**Exercise prompt:** The required output is every record, written out exactly.

[Web interface edit records]
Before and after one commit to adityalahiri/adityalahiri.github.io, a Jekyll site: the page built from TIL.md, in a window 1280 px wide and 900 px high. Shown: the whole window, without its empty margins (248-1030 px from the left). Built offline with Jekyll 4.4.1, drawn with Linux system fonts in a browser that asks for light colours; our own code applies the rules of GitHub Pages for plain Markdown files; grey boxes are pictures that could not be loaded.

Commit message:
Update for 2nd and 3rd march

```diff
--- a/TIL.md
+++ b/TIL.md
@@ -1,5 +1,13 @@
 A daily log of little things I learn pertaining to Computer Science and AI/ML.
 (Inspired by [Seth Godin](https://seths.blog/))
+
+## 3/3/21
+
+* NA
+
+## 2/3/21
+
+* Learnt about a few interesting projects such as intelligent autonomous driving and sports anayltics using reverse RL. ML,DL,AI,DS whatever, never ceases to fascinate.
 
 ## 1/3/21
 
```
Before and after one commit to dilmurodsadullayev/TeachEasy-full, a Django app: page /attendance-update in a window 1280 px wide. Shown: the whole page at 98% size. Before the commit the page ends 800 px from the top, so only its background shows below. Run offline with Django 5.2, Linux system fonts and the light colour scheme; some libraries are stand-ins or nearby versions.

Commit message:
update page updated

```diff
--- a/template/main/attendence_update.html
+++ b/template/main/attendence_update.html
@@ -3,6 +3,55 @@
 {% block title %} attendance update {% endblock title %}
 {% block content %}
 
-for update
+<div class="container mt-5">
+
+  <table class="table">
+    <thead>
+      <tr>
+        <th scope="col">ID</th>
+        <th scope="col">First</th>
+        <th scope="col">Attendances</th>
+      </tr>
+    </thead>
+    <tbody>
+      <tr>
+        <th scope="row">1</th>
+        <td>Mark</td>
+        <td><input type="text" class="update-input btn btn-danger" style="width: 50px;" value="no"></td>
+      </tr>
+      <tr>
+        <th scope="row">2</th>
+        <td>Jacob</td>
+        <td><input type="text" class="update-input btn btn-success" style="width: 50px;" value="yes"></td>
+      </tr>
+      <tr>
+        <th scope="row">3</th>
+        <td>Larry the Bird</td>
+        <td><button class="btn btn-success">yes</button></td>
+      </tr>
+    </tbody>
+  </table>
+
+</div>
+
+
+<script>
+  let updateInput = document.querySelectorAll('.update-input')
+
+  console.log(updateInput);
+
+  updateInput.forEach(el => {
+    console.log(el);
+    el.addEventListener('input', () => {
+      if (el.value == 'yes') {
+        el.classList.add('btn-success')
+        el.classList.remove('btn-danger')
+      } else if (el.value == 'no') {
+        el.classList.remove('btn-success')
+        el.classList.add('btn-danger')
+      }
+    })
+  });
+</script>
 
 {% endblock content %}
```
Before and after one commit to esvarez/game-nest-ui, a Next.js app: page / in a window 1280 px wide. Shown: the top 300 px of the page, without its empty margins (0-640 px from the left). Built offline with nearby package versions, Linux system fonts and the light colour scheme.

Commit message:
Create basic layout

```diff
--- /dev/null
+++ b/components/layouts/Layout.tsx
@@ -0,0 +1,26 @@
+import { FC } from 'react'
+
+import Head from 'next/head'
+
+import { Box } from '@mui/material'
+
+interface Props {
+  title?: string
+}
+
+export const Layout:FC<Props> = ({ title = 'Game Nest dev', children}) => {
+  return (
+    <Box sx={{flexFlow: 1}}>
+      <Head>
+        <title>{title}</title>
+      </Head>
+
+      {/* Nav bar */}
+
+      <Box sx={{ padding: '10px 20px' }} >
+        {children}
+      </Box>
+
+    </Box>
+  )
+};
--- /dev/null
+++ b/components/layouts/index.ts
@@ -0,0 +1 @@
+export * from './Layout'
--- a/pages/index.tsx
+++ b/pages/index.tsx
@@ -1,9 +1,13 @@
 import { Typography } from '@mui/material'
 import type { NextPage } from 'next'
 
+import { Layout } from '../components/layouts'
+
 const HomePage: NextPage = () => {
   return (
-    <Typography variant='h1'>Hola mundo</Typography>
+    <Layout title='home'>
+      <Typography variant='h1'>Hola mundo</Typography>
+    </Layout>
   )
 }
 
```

**Your response:**
Before and after one commit to adityalahiri/adityalahiri.github.io, a Jekyll site: the page built from TIL.md, in a window 1280 px wide and 900 px high. Shown: the whole window, without its empty margins (248-1030 px from the left). Built offline with Jekyll 4.4.1, drawn with Linux system fonts in a browser that asks for light colours; our own code applies the rules of GitHub Pages for plain Markdown files; grey boxes are pictures that could not be loaded.

Commit message:
Update for 2nd and 3rd march

```diff
--- a/TIL.md
+++ b/TIL.md
@@ -1,5 +1,13 @@
 A daily log of little things I learn pertaining to Computer Science and AI/ML.
 (Inspired by [Seth Godin](https://seths.blog/))
+
+## 3/3/21
+
+* NA
+
+## 2/3/21
+
+* Learnt about a few interesting projects such as intelligent autonomous driving and sports anayltics using reverse RL. ML,DL,AI,DS whatever, never ceases to fascinate.
 
 ## 1/3/21
 
```
Before and after one commit to dilmurodsadullayev/TeachEasy-full, a Django app: page /attendance-update in a window 1280 px wide. Shown: the whole page at 98% size. Before the commit the page ends 800 px from the top, so only its background shows below. Run offline with Django 5.2, Linux system fonts and the light colour scheme; some libraries are stand-ins or nearby versions.

Commit message:
update page updated

```diff
--- a/template/main/attendence_update.html
+++ b/template/main/attendence_update.html
@@ -3,6 +3,55 @@
 {% block title %} attendance update {% endblock title %}
 {% block content %}
 
-for update
+<div class="container mt-5">
+
+  <table class="table">
+    <thead>
+      <tr>
+        <th scope="col">ID</th>
+        <th scope="col">First</th>
+        <th scope="col">Attendances</th>
+      </tr>
+    </thead>
+    <tbody>
+      <tr>
+        <th scope="row">1</th>
+        <td>Mark</td>
+        <td><input type="text" class="update-input btn btn-danger" style="width: 50px;" value="no"></td>
+      </tr>
+      <tr>
+        <th scope="row">2</th>
+        <td>Jacob</td>
+        <td><input type="text" class="update-input btn btn-success" style="width: 50px;" value="yes"></td>
+      </tr>
+      <tr>
+        <th scope="row">3</th>
+        <td>Larry the Bird</td>
+        <td><button class="btn btn-success">yes</button></td>
+      </tr>
+    </tbody>
+  </table>
+
+</div>
+
+
+<script>
+  let updateInput = document.querySelectorAll('.update-input')
+
+  console.log(updateInput);
+
+  updateInput.forEach(el => {
+    console.log(el);
+    el.addEventListener('input', () => {
+      if (el.value == 'yes') {
+        el.classList.add('btn-success')
+        el.classList.remove('btn-danger')
+      } else if (el.value == 'no') {
+        el.classList.remove('btn-success')
+        el.classList.add('btn-danger')
+      }
+    })
+  });
+</script>
 
 {% endblock content %}
```
Before and after one commit to esvarez/game-nest-ui, a Next.js app: page / in a window 1280 px wide. Shown: the top 300 px of the page, without its empty margins (0-640 px from the left). Built offline with nearby package versions, Linux system fonts and the light colour scheme.

Commit message:
Create basic layout

```diff
--- /dev/null
+++ b/components/layouts/Layout.tsx
@@ -0,0 +1,26 @@
+import { FC } from 'react'
+
+import Head from 'next/head'
+
+import { Box } from '@mui/material'
+
+interface Props {
+  title?: string
+}
+
+export const Layout:FC<Props> = ({ title = 'Game Nest dev', children}) => {
+  return (
+    <Box sx={{flexFlow: 1}}>
+      <Head>
+        <title>{title}</title>
+      </Head>
+
+      {/* Nav bar */}
+
+      <Box sx={{ padding: '10px 20px' }} >
+        {children}
+      </Box>
+
+    </Box>
+  )
+};
--- /dev/null
+++ b/components/layouts/index.ts
@@ -0,0 +1 @@
+export * from './Layout'
--- a/pages/index.tsx
+++ b/pages/index.tsx
@@ -1,9 +1,13 @@
 import { Typography } from '@mui/material'
 import type { NextPage } from 'next'
 
+import { Layout } from '../components/layouts'
+
 const HomePage: NextPage = () => {
   return (
-    <Typography variant='h1'>Hola mundo</Typography>
+    <Layout title='home'>
+      <Typography variant='h1'>Hola mundo</Typography>
+    </Layout>
   )
 }
 
```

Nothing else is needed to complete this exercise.